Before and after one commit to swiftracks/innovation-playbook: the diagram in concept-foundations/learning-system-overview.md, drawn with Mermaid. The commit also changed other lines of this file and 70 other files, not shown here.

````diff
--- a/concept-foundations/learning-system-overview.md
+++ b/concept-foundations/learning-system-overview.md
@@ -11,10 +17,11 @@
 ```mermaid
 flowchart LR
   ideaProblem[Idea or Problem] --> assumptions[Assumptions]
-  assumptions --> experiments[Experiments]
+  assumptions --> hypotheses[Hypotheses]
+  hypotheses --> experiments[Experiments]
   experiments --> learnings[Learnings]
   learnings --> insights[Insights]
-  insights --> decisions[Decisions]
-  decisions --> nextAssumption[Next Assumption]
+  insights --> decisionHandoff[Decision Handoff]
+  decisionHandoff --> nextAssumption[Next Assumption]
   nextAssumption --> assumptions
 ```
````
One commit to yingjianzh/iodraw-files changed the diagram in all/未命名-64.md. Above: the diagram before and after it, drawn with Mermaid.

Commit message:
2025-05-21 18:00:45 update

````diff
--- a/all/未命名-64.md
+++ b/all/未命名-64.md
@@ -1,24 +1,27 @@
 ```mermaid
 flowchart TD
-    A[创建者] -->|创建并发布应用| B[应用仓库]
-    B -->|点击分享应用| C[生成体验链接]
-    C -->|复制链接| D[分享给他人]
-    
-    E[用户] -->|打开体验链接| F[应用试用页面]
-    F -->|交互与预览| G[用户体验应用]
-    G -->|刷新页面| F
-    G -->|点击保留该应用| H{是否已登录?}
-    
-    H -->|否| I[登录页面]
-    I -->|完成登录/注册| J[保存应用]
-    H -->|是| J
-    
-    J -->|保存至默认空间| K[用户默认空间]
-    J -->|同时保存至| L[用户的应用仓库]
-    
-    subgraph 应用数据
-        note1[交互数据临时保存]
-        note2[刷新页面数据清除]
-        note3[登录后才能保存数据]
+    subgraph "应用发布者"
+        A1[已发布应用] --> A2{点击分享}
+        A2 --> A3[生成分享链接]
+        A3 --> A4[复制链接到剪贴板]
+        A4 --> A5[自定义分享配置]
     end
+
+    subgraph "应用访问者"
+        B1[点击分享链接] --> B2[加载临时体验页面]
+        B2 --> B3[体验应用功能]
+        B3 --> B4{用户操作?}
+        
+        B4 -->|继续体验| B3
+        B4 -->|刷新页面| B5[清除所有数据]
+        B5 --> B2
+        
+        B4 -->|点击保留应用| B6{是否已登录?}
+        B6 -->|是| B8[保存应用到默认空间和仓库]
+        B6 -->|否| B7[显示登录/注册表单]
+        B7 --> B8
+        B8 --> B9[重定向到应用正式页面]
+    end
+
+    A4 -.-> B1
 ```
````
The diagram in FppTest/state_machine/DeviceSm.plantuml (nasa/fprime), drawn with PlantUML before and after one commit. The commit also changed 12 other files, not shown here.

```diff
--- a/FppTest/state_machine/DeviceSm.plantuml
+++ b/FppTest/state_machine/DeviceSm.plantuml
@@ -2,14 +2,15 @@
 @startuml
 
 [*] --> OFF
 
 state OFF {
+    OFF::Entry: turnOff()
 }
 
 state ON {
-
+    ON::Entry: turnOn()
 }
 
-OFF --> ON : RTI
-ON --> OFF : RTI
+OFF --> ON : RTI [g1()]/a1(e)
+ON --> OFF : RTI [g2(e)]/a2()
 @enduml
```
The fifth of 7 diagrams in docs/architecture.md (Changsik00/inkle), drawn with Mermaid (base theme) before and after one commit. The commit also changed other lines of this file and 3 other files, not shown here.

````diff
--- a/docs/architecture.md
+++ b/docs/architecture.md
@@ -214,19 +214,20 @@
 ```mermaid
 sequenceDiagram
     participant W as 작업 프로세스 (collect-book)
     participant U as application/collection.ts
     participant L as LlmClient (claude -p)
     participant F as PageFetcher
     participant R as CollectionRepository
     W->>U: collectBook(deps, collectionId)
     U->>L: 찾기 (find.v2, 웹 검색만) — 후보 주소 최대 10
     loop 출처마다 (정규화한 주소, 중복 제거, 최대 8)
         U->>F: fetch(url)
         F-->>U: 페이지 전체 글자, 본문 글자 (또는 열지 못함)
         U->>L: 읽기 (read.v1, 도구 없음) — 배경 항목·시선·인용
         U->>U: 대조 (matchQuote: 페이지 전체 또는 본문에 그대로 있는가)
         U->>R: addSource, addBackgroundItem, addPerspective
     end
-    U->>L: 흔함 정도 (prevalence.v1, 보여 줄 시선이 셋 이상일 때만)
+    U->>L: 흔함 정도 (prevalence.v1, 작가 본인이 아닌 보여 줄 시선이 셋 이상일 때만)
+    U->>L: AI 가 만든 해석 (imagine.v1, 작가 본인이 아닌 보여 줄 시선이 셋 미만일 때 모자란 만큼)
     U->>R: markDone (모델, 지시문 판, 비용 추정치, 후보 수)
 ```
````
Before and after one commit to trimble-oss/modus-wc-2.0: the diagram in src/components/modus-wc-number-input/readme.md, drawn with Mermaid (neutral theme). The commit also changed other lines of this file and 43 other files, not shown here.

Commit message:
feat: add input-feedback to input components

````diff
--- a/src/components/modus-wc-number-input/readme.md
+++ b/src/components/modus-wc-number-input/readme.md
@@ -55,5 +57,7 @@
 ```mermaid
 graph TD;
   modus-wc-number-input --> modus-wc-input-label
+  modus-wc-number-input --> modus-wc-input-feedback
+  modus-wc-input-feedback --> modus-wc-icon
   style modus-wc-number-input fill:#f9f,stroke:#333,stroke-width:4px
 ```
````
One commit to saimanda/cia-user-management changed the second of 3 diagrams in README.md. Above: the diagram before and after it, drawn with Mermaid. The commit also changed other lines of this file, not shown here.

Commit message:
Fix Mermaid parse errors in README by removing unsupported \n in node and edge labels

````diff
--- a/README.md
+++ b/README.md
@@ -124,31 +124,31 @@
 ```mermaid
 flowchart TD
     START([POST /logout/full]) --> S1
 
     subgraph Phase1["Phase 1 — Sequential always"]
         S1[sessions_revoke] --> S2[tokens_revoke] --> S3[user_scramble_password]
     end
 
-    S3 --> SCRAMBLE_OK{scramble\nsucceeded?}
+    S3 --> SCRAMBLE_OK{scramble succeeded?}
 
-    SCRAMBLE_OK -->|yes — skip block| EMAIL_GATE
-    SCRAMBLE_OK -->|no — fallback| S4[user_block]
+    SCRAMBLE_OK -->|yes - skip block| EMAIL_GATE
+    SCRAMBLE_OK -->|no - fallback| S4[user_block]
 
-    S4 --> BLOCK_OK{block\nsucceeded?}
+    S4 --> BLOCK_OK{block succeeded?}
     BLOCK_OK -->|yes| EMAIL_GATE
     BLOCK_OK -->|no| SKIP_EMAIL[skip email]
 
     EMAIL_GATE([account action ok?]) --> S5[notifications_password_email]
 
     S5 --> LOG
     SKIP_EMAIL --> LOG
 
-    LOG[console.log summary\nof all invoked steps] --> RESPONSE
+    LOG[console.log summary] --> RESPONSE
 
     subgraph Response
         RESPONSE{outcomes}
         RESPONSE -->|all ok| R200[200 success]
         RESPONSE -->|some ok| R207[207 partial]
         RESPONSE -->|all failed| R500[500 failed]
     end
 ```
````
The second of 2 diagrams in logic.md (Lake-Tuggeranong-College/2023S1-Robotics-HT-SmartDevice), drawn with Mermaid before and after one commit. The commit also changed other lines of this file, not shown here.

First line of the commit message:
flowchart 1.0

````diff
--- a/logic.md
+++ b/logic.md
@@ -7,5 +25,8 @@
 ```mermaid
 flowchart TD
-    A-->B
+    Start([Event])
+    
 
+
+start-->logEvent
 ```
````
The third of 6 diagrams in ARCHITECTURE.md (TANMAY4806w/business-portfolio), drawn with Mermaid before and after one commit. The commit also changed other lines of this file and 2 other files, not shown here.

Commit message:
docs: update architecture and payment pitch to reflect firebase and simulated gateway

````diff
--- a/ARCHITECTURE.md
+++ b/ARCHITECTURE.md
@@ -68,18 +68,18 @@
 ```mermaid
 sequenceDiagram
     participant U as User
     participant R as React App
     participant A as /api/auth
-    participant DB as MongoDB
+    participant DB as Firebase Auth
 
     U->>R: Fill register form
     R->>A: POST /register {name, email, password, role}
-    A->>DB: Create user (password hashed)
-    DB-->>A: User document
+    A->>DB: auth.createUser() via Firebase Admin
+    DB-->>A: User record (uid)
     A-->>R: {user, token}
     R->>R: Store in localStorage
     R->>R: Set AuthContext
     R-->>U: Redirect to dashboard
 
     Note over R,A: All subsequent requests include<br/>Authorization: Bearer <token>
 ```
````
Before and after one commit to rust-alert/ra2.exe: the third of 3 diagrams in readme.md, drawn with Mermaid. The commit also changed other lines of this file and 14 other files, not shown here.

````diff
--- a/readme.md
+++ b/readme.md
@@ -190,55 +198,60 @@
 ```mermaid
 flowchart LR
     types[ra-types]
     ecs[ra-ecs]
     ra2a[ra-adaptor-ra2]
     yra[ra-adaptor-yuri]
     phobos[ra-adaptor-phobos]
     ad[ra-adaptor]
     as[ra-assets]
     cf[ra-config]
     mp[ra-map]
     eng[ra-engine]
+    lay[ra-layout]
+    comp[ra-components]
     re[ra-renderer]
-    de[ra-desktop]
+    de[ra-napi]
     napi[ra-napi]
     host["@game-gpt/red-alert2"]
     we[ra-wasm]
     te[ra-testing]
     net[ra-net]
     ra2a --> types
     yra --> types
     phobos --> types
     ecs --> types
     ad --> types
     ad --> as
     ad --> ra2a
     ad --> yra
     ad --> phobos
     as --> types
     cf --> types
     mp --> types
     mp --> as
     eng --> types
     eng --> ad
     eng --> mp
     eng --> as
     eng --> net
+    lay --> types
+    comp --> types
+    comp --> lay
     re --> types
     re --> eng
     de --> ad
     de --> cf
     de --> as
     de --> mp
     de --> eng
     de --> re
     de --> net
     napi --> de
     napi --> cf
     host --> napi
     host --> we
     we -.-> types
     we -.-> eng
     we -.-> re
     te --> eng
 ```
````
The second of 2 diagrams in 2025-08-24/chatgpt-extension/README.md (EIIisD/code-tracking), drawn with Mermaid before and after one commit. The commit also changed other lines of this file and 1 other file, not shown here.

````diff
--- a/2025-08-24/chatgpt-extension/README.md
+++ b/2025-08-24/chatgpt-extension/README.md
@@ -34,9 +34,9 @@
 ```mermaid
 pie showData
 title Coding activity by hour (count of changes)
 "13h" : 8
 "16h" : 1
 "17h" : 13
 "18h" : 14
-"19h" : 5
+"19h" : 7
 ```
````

▬▬▬▬▬▬

Copy out, from the listing above, every line that contains the word "diagrams".

The fifth of 7 diagrams in docs/architecture.md (Changsik00/inkle), drawn with Mermaid (base theme) before and after one commit. The commit also changed other lines of this file and 3 other files, not shown here.
One commit to saimanda/cia-user-management changed the second of 3 diagrams in README.md. Above: the diagram before and after it, drawn with Mermaid. The commit also changed other lines of this file, not shown here.
The second of 2 diagrams in logic.md (Lake-Tuggeranong-College/2023S1-Robotics-HT-SmartDevice), drawn with Mermaid before and after one commit. The commit also changed other lines of this file, not shown here.
The third of 6 diagrams in ARCHITECTURE.md (TANMAY4806w/business-portfolio), drawn with Mermaid before and after one commit. The commit also changed other lines of this file and 2 other files, not shown here.
Before and after one commit to rust-alert/ra2.exe: the third of 3 diagrams in readme.md, drawn with Mermaid. The commit also changed other lines of this file and 14 other files, not shown here.
The second of 2 diagrams in 2025-08-24/chatgpt-extension/README.md (EIIisD/code-tracking), drawn with Mermaid before and after one commit. The commit also changed other lines of this file and 1 other file, not shown here.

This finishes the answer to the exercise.